I was beginning to realize that the Buddy Bench not only spawned play but great stories. Fourth grade Mallory’s story was the one that hit the story ball out of the park. “One day I went to the Buddy Bench and a basketball was sitting on the Buddy Bench — all alone. Me and Ashland came up to the ball and said, ‘Do you want to play with us?’ The basketball said nothing — well, because it was a basketball. Then we took the basketball and played a game we called ‘bounce, bounce, catch it.’ We played for a week and a half. During this time, Raymond started to play with us. With Raymond in the game it got crazier and faster, but I still liked it. We still took turns, and one day I started to sing a weird song I made up, ‘Bounce, bounce, catch it.' It’s a game you can play for hours.” Her friends had joined her at our table, and they all began to sing while I wrote and sang along with them.
As the stories about the bench continued, I began to realize that the Buddy Bench revealed a pattern of imaginative play in the younger grades. Just as Charlotte learned a new game about building buddies, first grade students talked about playing Santa and his reindeer, superheroes, pretend little kittens who lost their mother and father and had to find them, a lion queen who had to protect her kingdom from other lions, and a game based on the television show "Survivor." I realized that play not only prevented loneliness, but sparked imagination that is so critical to academic achievement.
Student stories uncovered more about the social aspects of play and the challenge of both sitting on the bench and approaching someone on the bench.

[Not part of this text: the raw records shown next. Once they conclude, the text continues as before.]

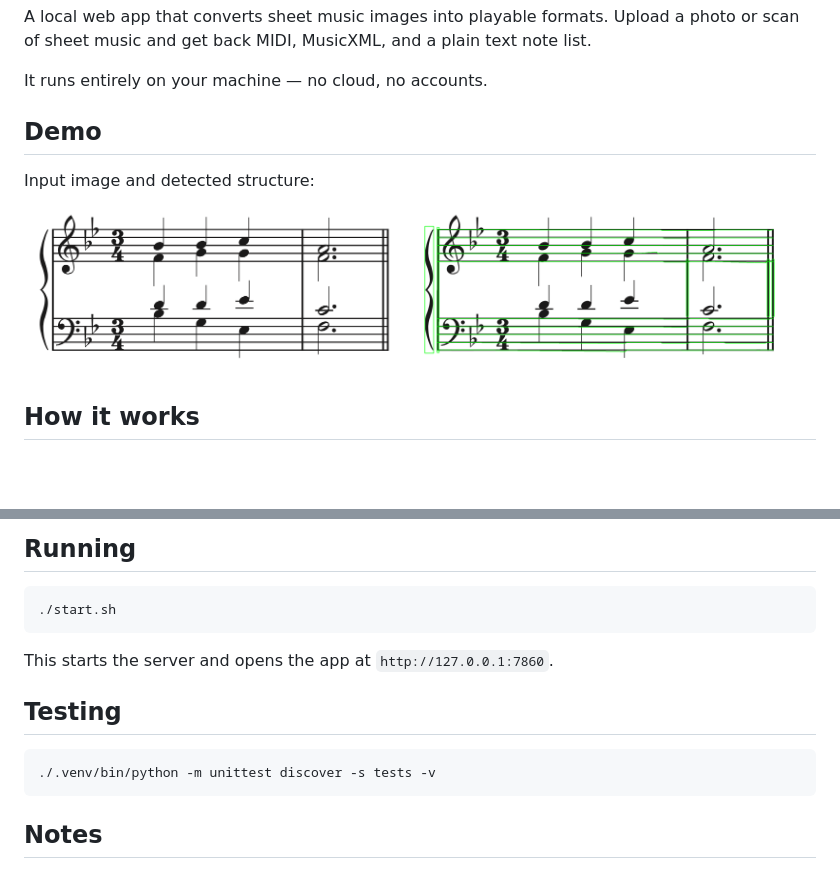
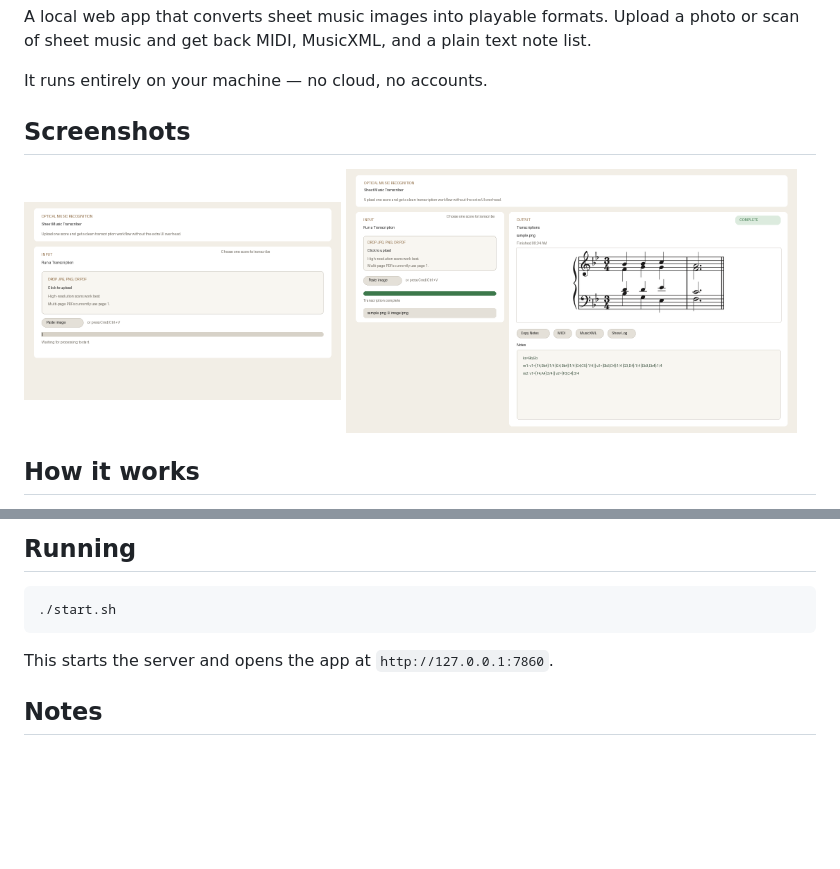
Before and after one commit to or7nge/sheet-music-transcriber, a Markdown page: README.md, 2 parts joined by grey strips. Rendered like a GitHub page; pictures changed too: docs/screenshots/result.png (added), docs/screenshots/upload.png (added); blank space fills up the shorter version.

Commit message:
Update README screenshots and docs

````diff
--- a/README.md
+++ b/README.md
@@ -4,13 +4,11 @@ A local web app that converts sheet music images into playable formats. Upload a
 
 It runs entirely on your machine — no cloud, no accounts.
 
-## Demo
-
-Input image and detected structure:
+## Screenshots
 
 <p float="left">
-  <img src="docs/assets/sample.png" width="48%" />
-  <img src="docs/assets/sample_teaser.png" width="48%" />
+  <img src="docs/screenshots/upload.png" width="40%" />
+  <img src="docs/screenshots/result.png" width="57%" />
 </p>
 
 ## How it works
@@ -60,12 +60,6 @@ apt-get install poppler-utils
 
 This starts the server and opens the app at `http://127.0.0.1:7860`.
 
-## Testing
-
-```bash
-./.venv/bin/python -m unittest discover -s tests -v
-```
-
 ## Notes
 
 Recognition works best on clean, high-resolution printed sheet music. Handwritten or low-quality scans may produce poor results.
````
Also changed, not shown: other parts of README.md (+3 -1 lines).
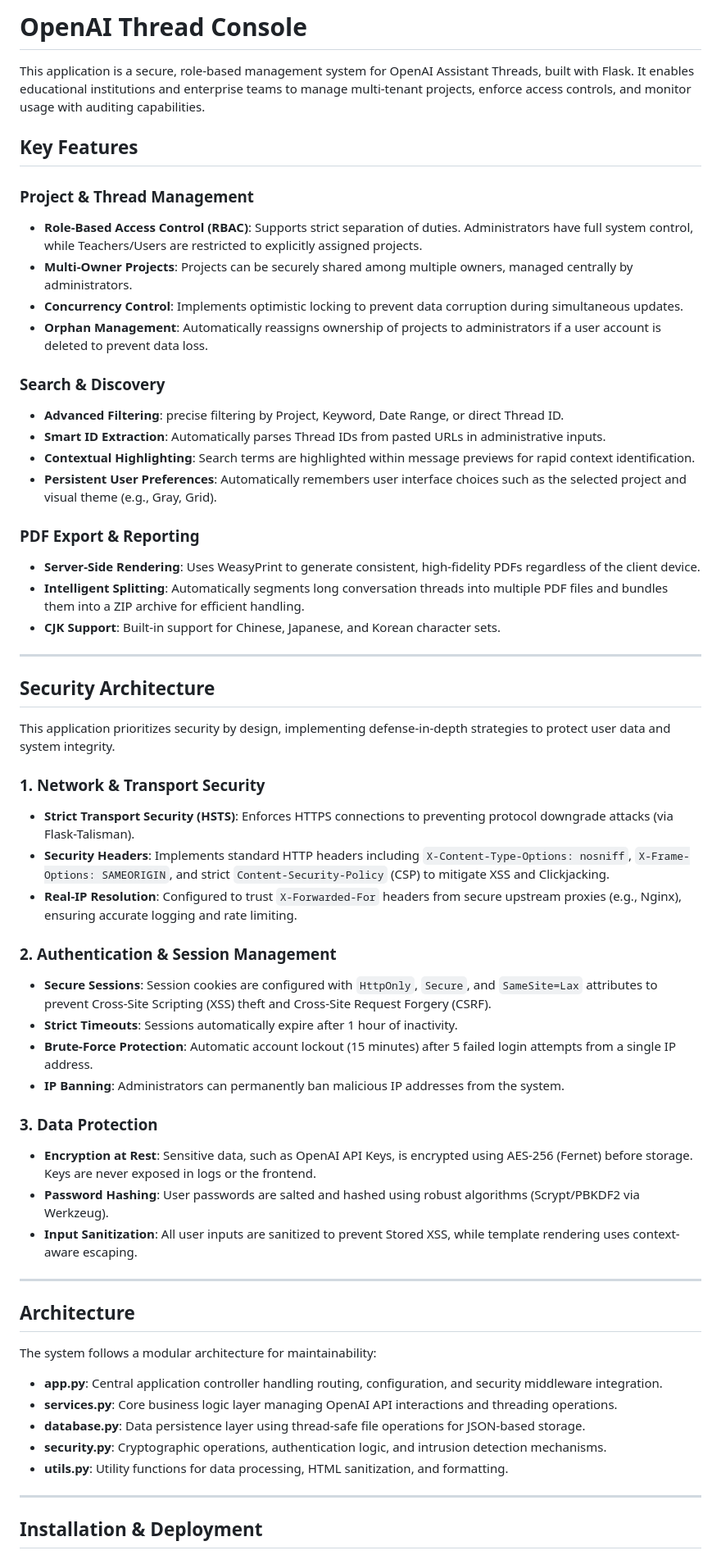
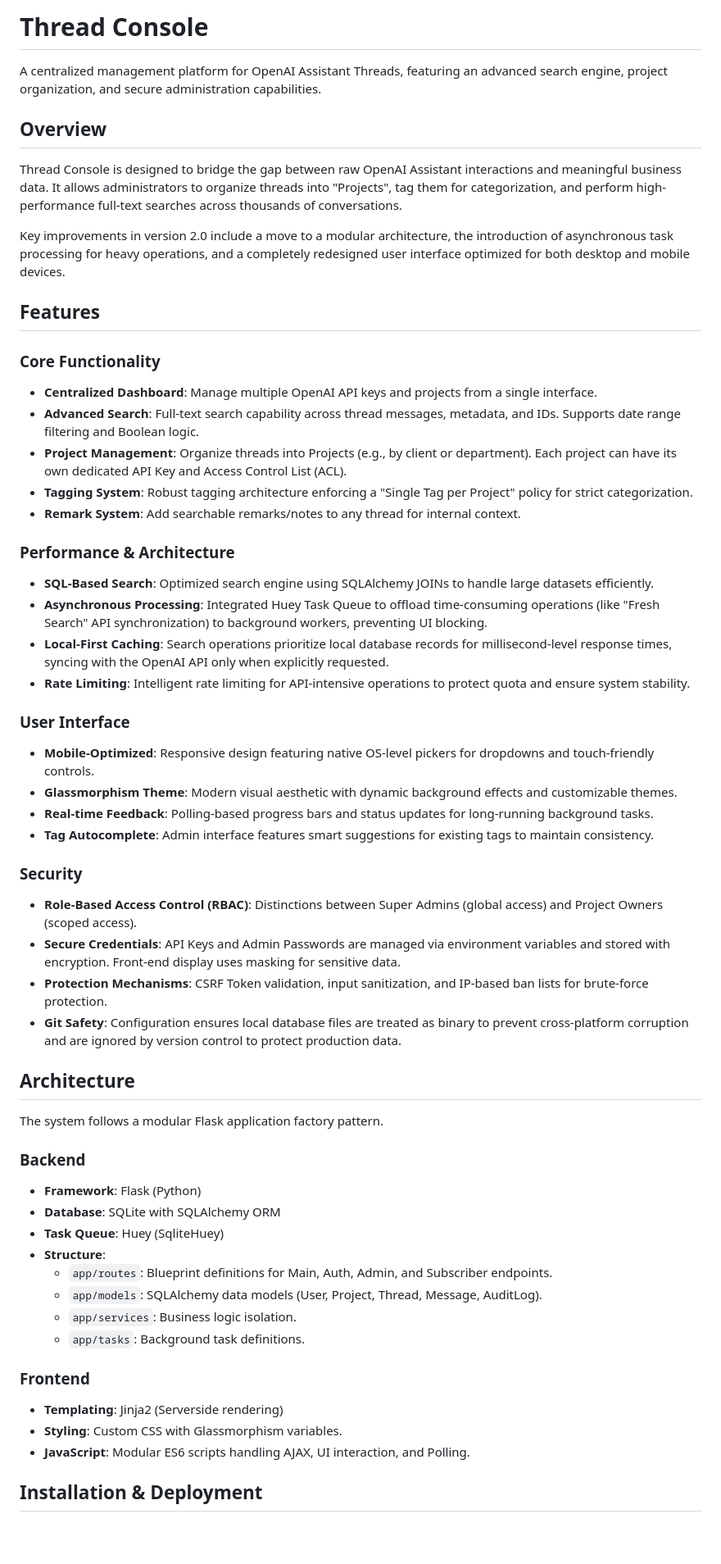
Before and after one commit to Isaries/openaiThreadConsole, a Markdown page: README.md, the part around one of its changes. Shown at 82% size. Rendered like a GitHub page; blank space fills up the shorter version.

Commit message:
Docs: Update README with comprehensive V2 documentation

```diff
--- a/README.md
+++ b/README.md
@@ -1,61 +1,58 @@
-# OpenAI Thread Console
+# Thread Console
 
-This application is a secure, role-based management system for OpenAI Assistant Threads, built with Flask. It enables educational institutions and enterprise teams to manage multi-tenant projects, enforce access controls, and monitor usage with auditing capabilities.
+A centralized management platform for OpenAI Assistant Threads, featuring an advanced search engine, project organization, and secure administration capabilities.
 
-## Key Features
+## Overview
 
-### Project & Thread Management
-*   **Role-Based Access Control (RBAC)**: Supports strict separation of duties. Administrators have full system control, while Teachers/Users are restricted to explicitly assigned projects.
-*   **Multi-Owner Projects**: Projects can be securely shared among multiple owners, managed centrally by administrators.
-*   **Concurrency Control**: Implements optimistic locking to prevent data corruption during simultaneous updates.
-*   **Orphan Management**: Automatically reassigns ownership of projects to administrators if a user account is deleted to prevent data loss.
+Thread Console is designed to bridge the gap between raw OpenAI Assistant interactions and meaningful business data. It allows administrators to organize threads into "Projects", tag them for categorization, and perform high-performance full-text searches across thousands of conversations.
 
-### Search & Discovery
-*   **Advanced Filtering**: precise filtering by Project, Keyword, Date Range, or direct Thread ID.
-*   **Smart ID Extraction**: Automatically parses Thread IDs from pasted URLs in administrative inputs.
-*   **Contextual Highlighting**: Search terms are highlighted within message previews for rapid context identification.
-*   **Persistent User Preferences**: Automatically remembers user interface choices such as the selected project and visual theme (e.g., Gray, Grid).
+Key improvements in version 2.0 include a move to a modular architecture, the introduction of asynchronous task processing for heavy operations, and a completely redesigned user interface optimized for both desktop and mobile devices.
 
-### PDF Export & Reporting
-*   **Server-Side Rendering**: Uses WeasyPrint to generate consistent, high-fidelity PDFs regardless of the client device.
-*   **Intelligent Splitting**: Automatically segments long conversation threads into multiple PDF files and bundles them into a ZIP archive for efficient handling.
-*   **CJK Support**: Built-in support for Chinese, Japanese, and Korean character sets.
+## Features
 
----
+### Core Functionality
+-   **Centralized Dashboard**: Manage multiple OpenAI API keys and projects from a single interface.
+-   **Advanced Search**: Full-text search capability across thread messages, metadata, and IDs. Supports date range filtering and Boolean logic.
+-   **Project Management**: Organize threads into Projects (e.g., by client or department). Each project can have its own dedicated API Key and Access Control List (ACL).
+-   **Tagging System**: Robust tagging architecture enforcing a "Single Tag per Project" policy for strict categorization.
+-   **Remark System**: Add searchable remarks/notes to any thread for internal context.
 
-## Security Architecture
+### Performance & Architecture
+-   **SQL-Based Search**: Optimized search engine using SQLAlchemy JOINs to handle large datasets efficiently.
+-   **Asynchronous Processing**: Integrated Huey Task Queue to offload time-consuming operations (like "Fresh Search" API synchronization) to background workers, preventing UI blocking.
+-   **Local-First Caching**: Search operations prioritize local database records for millisecond-level response times, syncing with the OpenAI API only when explicitly requested.
+-   **Rate Limiting**: Intelligent rate limiting for API-intensive operations to protect quota and ensure system stability.
 
-This application prioritizes security by design, implementing defense-in-depth strategies to protect user data and system integrity.
+### User Interface
+-   **Mobile-Optimized**: Responsive design featuring native OS-level pickers for dropdowns and touch-friendly controls.
+-   **Glassmorphism Theme**: Modern visual aesthetic with dynamic background effects and customizable themes.
+-   **Real-time Feedback**: Polling-based progress bars and status updates for long-running background tasks.
+-   **Tag Autocomplete**: Admin interface features smart suggestions for existing tags to maintain consistency.
 
-### 1. Network & Transport Security
-*   **Strict Transport Security (HSTS)**: Enforces HTTPS connections to preventing protocol downgrade attacks (via Flask-Talisman).
-*   **Security Headers**: Implements standard HTTP headers including `X-Content-Type-Options: nosniff`, `X-Frame-Options: SAMEORIGIN`, and strict `Content-Security-Policy` (CSP) to mitigate XSS and Clickjacking.
-*   **Real-IP Resolution**: Configured to trust `X-Forwarded-For` headers from secure upstream proxies (e.g., Nginx), ensuring accurate logging and rate limiting.
-
-### 2. Authentication & Session Management
-*   **Secure Sessions**: Session cookies are configured with `HttpOnly`, `Secure`, and `SameSite=Lax` attributes to prevent Cross-Site Scripting (XSS) theft and Cross-Site Request Forgery (CSRF).
-*   **Strict Timeouts**: Sessions automatically expire after 1 hour of inactivity.
-*   **Brute-Force Protection**: Automatic account lockout (15 minutes) after 5 failed login attempts from a single IP address.
-*   **IP Banning**: Administrators can permanently ban malicious IP addresses from the system.
-
-### 3. Data Protection
-*   **Encryption at Rest**: Sensitive data, such as OpenAI API Keys, is encrypted using AES-256 (Fernet) before storage. Keys are never exposed in logs or the frontend.
-*   **Password Hashing**: User passwords are salted and hashed using robust algorithms (Scrypt/PBKDF2 via Werkzeug).
-*   **Input Sanitization**: All user inputs are sanitized to prevent Stored XSS, while template rendering uses context-aware escaping.
-
----
+### Security
+-   **Role-Based Access Control (RBAC)**: Distinctions between Super Admins (global access) and Project Owners (scoped access).
+-   **Secure Credentials**: API Keys and Admin Passwords are managed via environment variables and stored with encryption. Front-end display uses masking for sensitive data.
+-   **Protection Mechanisms**: CSRF Token validation, input sanitization, and IP-based ban lists for brute-force protection.
+-   **Git Safety**: Configuration ensures local database files are treated as binary to prevent cross-platform corruption and are ignored by version control to protect production data.
 
 ## Architecture
 
-The system follows a modular architecture for maintainability:
+The system follows a modular Flask application factory pattern.
 
-*   **app.py**: Central application controller handling routing, configuration, and security middleware integration.
-*   **services.py**: Core business logic layer managing OpenAI API interactions and threading operations.
-*   **database.py**: Data persistence layer using thread-safe file operations for JSON-based storage.
-*   **security.py**: Cryptographic operations, authentication logic, and intrusion detection mechanisms.
-*   **utils.py**: Utility functions for data processing, HTML sanitization, and formatting.
+### Backend
+-   **Framework**: Flask (Python)
+-   **Database**: SQLite with SQLAlchemy ORM
+-   **Task Queue**: Huey (SqliteHuey)
+-   **Structure**:
+    -   `app/routes`: Blueprint definitions for Main, Auth, Admin, and Subscriber endpoints.
+    -   `app/models`: SQLAlchemy data models (User, Project, Thread, Message, AuditLog).
+    -   `app/services`: Business logic isolation.
+    -   `app/tasks`: Background task definitions.
 
----
+### Frontend
+-   **Templating**: Jinja2 (Serverside rendering)
+-   **Styling**: Custom CSS with Glassmorphism variables.
+-   **JavaScript**: Modular ES6 scripts handling AJAX, UI interaction, and Polling.
 
 ## Installation & Deployment
 
```
Also changed, not shown: other parts of README.md (+37 -43 lines).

Several students sat on the bench to remind their friends that they had left them out of a game. Students talked about approaching other students, asking if they wanted to play and being told "no." One sixth grader had approached a first grader and asked if they wanted to play, “When she told me no, I realized I might be big and a little intimidating. When I asked her if she wanted me to find another first grader for her to play with, she smiled and said yes.” Students used the “no” response to create other ways to help someone sitting on the bench. They turned what initially felt like rejection into a positive outcome. The Buddy Bench spurred problem-solving as well as imagination.
Fourth grader David approached my table with a broad smile that matched his dancing eyes. “I want you to tell everybody that the Buddy Bench is absolutely great. The fifth and sixth graders are awesome for making this happen. Wow!” David said he had never used the bench, but felt good knowing it was there. David and I high-fived and I gathered my notes, vowing to return when I could sit outside on the bench. The Buddy Bench has a lot to teach about play, friendship and the value of story. I left the school with the chant shared by two sixth grade boys, “Free friends, free buddies,” playing in my head. Despite the rain and snow, it was a beautiful day.
Elaine Meyers, of King Ferry, is a member of the boards of the King Ferry Food Pantry, ABC Cayuga and the Southern Cayuga Anne Frank Tree Project, and a member of the Southern Cayuga Garden Club. She coordinates a literacy support program at Southern Cayuga Central School.